**Records from a dataset**

━━━━━━━━━━━━━━━━

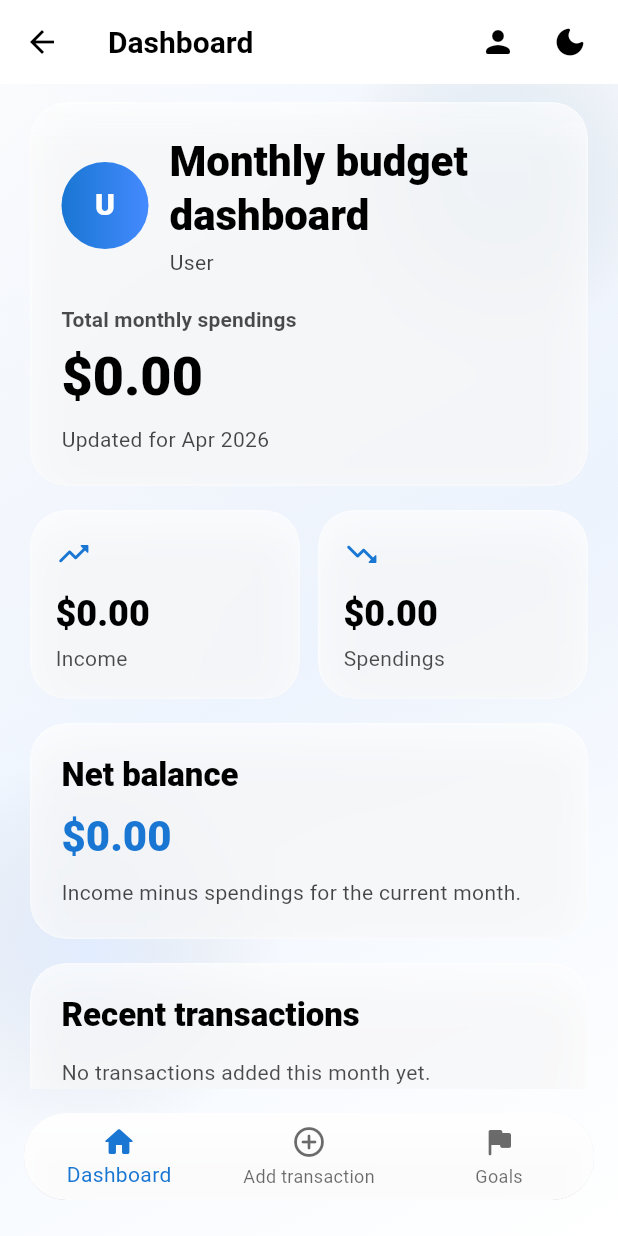
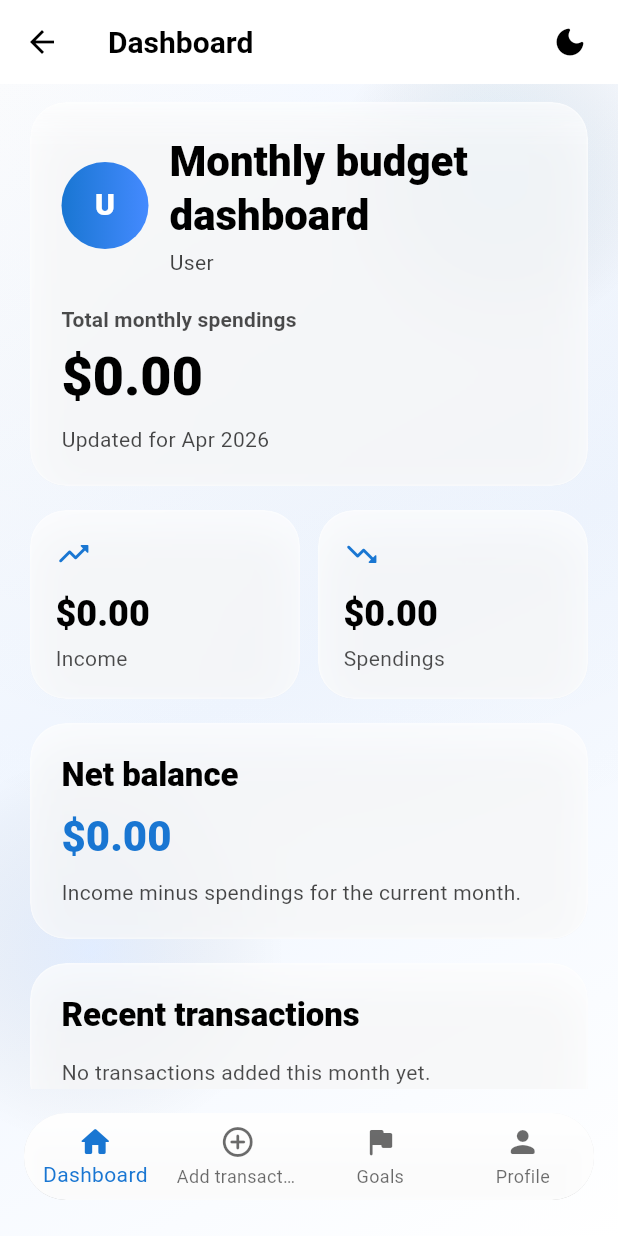
Before and after one commit to MAhmed-23L-0733/app-dev-2026, a Flutter app: the MainWrapperScreen screen opened by its route, on a phone screen of 412 x 824 dp. Run offline on Flutter 3.47's test engine with Material 3 defaults, Android fonts, the phone set to English and light mode, and no system bars; our stand-ins replace cloud_firestore, firebase_auth, firebase_core, google_sign_in; accounts and stored records are empty.

Commit message:
profile screen fix

```diff
--- a/appdev2026/lib/screens/main_wrapper.dart
+++ b/appdev2026/lib/screens/main_wrapper.dart
@@ -33,6 +33,7 @@ class _MainWrapperScreenState extends State<MainWrapperScreen> {
       'Dashboard',
       'Add transaction',
       'Goals',
+      'Profile',
     ];
 
     return Scaffold(
@@ -41,15 +42,6 @@ class _MainWrapperScreenState extends State<MainWrapperScreen> {
       appBar: AppBar(
         title: Text(titles[_selectedIndex]),
         actions: <Widget>[
-          IconButton(
-            tooltip: 'Profile',
-            onPressed: () {
-              Navigator.of(context).push(
-                MaterialPageRoute<void>(builder: (_) => const ProfileView()),
-              );
-            },
-            icon: const Icon(Icons.person_rounded),
-          ),
           IconButton(
             tooltip: 'Toggle theme',
             onPressed: appThemeController.toggleTheme,
@@ -70,6 +62,7 @@ class _MainWrapperScreenState extends State<MainWrapperScreen> {
               HomeView(),
               AddTransactionView(),
               GoalsView(),
+              ProfileView(),
             ],
           ),
         ),
@@ -97,6 +90,10 @@ class _MainWrapperScreenState extends State<MainWrapperScreen> {
                   icon: Icon(Icons.flag_rounded),
                   label: 'Goals',
                 ),
+                BottomNavigationBarItem(
+                  icon: Icon(Icons.person_rounded),
+                  label: 'Profile',
+                ),
               ],
             ),
           ),
```
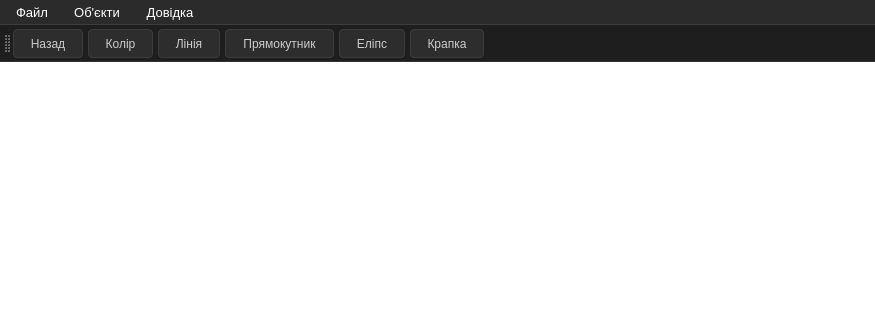
Before: the Qt Designer form Lab3/mainwindow.ui in kolagusak752-kpi/OOP_Labs, drawn with Qt 5; both pictures show x 0 to 875 and y 0 to 320 of the 875 by 637 pixel window.
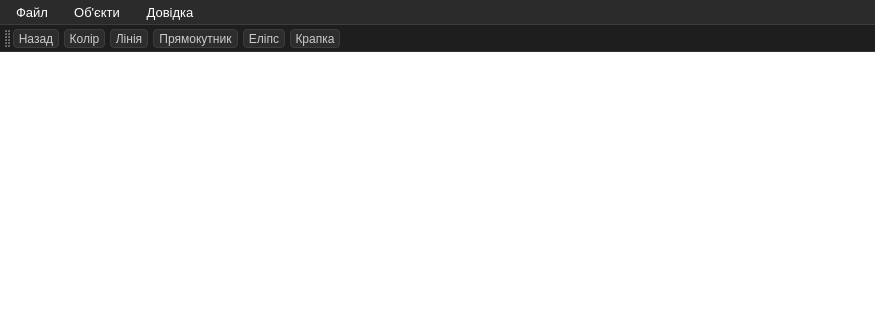
After: the same form once the commit is applied.

```diff
--- a/Lab3/mainwindow.ui
+++ b/Lab3/mainwindow.ui
@@ -74,7 +74,7 @@
     color: #cccccc;
     border: 1px solid #3c3c3c;
     border-radius: 4px;
-    padding: 5px 12px;
+    padding: 0 px, 0 px;
     font-size: 12px;
 }
 
```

━━━━━━━━━━━━━━━━

**The task**
Please restate the entries word for word. Skip the pictures.

**Response to the exercise**
Before and after one commit to MAhmed-23L-0733/app-dev-2026, a Flutter app: the MainWrapperScreen screen opened by its route, on a phone screen of 412 x 824 dp. Run offline on Flutter 3.47's test engine with Material 3 defaults, Android fonts, the phone set to English and light mode, and no system bars; our stand-ins replace cloud_firestore, firebase_auth, firebase_core, google_sign_in; accounts and stored records are empty.

Commit message:
profile screen fix

```diff
--- a/appdev2026/lib/screens/main_wrapper.dart
+++ b/appdev2026/lib/screens/main_wrapper.dart
@@ -33,6 +33,7 @@ class _MainWrapperScreenState extends State<MainWrapperScreen> {
       'Dashboard',
       'Add transaction',
       'Goals',
+      'Profile',
     ];
 
     return Scaffold(
@@ -41,15 +42,6 @@ class _MainWrapperScreenState extends State<MainWrapperScreen> {
       appBar: AppBar(
         title: Text(titles[_selectedIndex]),
         actions: <Widget>[
-          IconButton(
-            tooltip: 'Profile',
-            onPressed: () {
-              Navigator.of(context).push(
-                MaterialPageRoute<void>(builder: (_) => const ProfileView()),
-              );
-            },
-            icon: const Icon(Icons.person_rounded),
-          ),
           IconButton(
             tooltip: 'Toggle theme',
             onPressed: appThemeController.toggleTheme,
@@ -70,6 +62,7 @@ class _MainWrapperScreenState extends State<MainWrapperScreen> {
               HomeView(),
               AddTransactionView(),
               GoalsView(),
+              ProfileView(),
             ],
           ),
         ),
@@ -97,6 +90,10 @@ class _MainWrapperScreenState extends State<MainWrapperScreen> {
                   icon: Icon(Icons.flag_rounded),
                   label: 'Goals',
                 ),
+                BottomNavigationBarItem(
+                  icon: Icon(Icons.person_rounded),
+                  label: 'Profile',
+                ),
               ],
             ),
           ),
```
Before: the Qt Designer form Lab3/mainwindow.ui in kolagusak752-kpi/OOP_Labs, drawn with Qt 5; both pictures show x 0 to 875 and y 0 to 320 of the 875 by 637 pixel window.
After: the same form once the commit is applied.

```diff
--- a/Lab3/mainwindow.ui
+++ b/Lab3/mainwindow.ui
@@ -74,7 +74,7 @@
     color: #cccccc;
     border: 1px solid #3c3c3c;
     border-radius: 4px;
-    padding: 5px 12px;
+    padding: 0 px, 0 px;
     font-size: 12px;
 }
 
```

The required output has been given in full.